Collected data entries
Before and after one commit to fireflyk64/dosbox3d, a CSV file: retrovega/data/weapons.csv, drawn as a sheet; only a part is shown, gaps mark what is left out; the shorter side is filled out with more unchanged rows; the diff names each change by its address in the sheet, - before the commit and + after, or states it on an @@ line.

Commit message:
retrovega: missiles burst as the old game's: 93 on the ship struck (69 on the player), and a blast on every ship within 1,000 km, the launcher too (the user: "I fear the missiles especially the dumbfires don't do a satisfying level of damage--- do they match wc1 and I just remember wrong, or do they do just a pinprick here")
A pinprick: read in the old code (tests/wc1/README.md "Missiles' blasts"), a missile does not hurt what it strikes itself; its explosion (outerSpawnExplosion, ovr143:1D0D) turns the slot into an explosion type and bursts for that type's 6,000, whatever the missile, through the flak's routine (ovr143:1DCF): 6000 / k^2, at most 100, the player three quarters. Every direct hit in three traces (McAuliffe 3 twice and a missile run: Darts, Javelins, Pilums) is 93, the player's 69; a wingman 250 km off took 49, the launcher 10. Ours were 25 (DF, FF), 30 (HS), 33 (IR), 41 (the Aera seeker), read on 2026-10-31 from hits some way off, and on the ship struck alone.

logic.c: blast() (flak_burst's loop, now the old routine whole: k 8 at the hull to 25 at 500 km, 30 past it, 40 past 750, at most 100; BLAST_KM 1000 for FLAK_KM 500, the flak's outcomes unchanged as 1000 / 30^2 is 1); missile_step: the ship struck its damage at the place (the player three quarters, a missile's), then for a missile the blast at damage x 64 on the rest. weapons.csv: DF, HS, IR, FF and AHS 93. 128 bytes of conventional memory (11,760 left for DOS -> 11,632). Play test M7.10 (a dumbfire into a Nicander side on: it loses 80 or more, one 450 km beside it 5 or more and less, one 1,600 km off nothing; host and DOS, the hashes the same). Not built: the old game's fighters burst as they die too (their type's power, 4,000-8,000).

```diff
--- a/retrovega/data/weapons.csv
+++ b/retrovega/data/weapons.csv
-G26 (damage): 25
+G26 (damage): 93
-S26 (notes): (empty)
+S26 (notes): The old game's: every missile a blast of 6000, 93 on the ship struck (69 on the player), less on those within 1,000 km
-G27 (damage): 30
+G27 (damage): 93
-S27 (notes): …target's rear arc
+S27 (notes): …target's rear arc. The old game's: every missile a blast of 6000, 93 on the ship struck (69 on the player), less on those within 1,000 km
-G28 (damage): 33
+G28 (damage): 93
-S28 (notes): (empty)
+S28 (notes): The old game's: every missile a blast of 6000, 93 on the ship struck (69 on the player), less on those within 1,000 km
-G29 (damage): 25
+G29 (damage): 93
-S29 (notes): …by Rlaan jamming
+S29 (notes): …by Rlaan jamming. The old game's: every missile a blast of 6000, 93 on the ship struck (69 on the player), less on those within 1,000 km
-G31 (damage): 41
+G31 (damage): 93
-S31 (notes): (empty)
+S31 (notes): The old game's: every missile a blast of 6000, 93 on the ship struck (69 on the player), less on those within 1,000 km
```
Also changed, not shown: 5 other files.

...

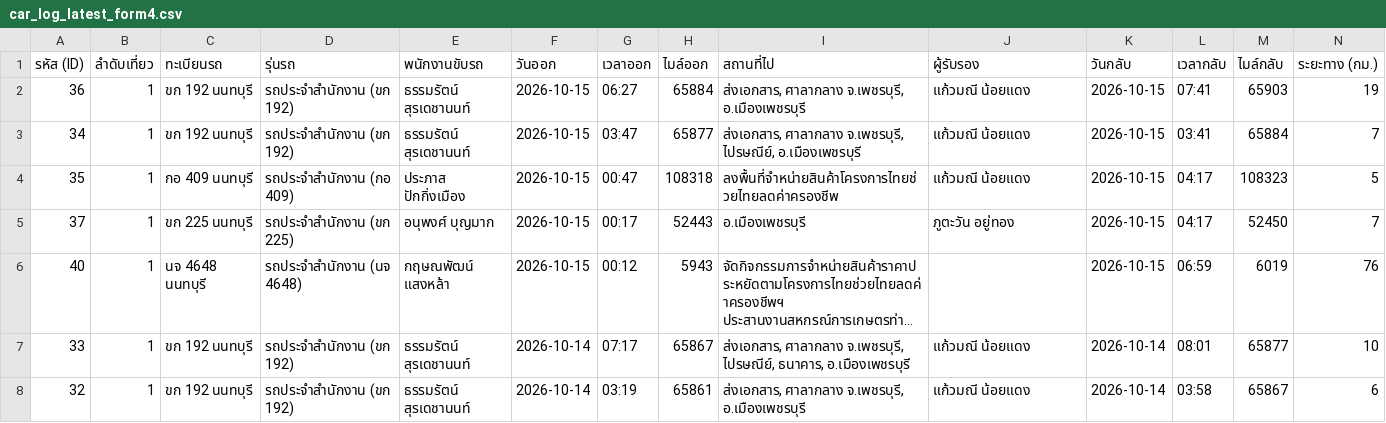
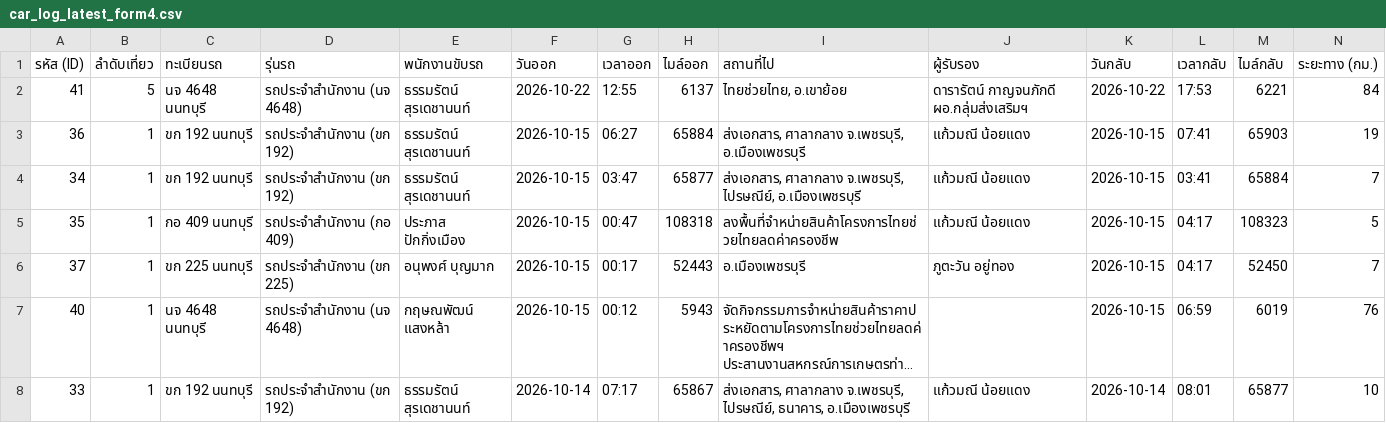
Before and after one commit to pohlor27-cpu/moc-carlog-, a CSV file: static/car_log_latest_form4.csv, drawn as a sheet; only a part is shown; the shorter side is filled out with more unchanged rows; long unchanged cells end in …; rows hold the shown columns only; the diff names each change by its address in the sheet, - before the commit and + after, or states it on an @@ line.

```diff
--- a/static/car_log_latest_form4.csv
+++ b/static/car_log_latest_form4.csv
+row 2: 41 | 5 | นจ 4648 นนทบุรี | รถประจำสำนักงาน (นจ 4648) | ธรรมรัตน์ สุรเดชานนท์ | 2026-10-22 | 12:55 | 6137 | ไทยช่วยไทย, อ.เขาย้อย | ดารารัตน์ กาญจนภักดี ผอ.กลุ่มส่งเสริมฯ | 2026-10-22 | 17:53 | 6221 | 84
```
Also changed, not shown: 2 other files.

* * *

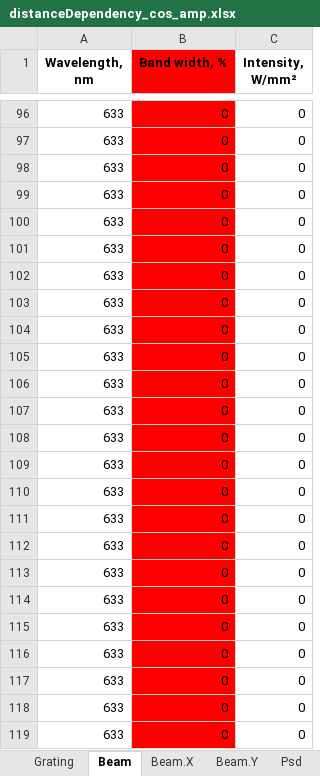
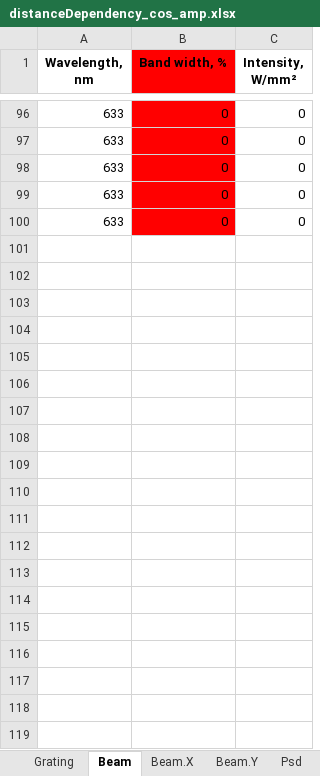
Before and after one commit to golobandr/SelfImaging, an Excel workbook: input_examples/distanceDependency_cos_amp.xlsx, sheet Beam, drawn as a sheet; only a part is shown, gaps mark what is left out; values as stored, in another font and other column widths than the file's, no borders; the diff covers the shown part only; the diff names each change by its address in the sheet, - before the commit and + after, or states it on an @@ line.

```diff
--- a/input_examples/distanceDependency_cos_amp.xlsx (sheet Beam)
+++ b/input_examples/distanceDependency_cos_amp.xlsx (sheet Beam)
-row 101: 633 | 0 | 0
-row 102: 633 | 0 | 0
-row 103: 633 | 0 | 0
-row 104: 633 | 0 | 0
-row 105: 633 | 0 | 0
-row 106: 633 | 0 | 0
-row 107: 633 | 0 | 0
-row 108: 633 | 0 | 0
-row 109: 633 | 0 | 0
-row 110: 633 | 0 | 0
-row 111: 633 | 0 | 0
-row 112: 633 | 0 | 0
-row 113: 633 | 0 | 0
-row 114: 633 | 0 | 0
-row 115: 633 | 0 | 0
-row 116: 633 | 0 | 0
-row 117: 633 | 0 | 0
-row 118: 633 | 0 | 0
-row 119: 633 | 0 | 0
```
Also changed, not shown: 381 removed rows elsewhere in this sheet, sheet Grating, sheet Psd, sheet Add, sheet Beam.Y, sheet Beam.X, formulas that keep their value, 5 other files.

**What you are asked to do:**
Lines from the records above that hold "states" are the ones to list.

**Reply:**
Before and after one commit to fireflyk64/dosbox3d, a CSV file: retrovega/data/weapons.csv, drawn as a sheet; only a part is shown, gaps mark what is left out; the shorter side is filled out with more unchanged rows; the diff names each change by its address in the sheet, - before the commit and + after, or states it on an @@ line.
Before and after one commit to pohlor27-cpu/moc-carlog-, a CSV file: static/car_log_latest_form4.csv, drawn as a sheet; only a part is shown; the shorter side is filled out with more unchanged rows; long unchanged cells end in …; rows hold the shown columns only; the diff names each change by its address in the sheet, - before the commit and + after, or states it on an @@ line.
Before and after one commit to golobandr/SelfImaging, an Excel workbook: input_examples/distanceDependency_cos_amp.xlsx, sheet Beam, drawn as a sheet; only a part is shown, gaps mark what is left out; values as stored, in another font and other column widths than the file's, no borders; the diff covers the shown part only; the diff names each change by its address in the sheet, - before the commit and + after, or states it on an @@ line.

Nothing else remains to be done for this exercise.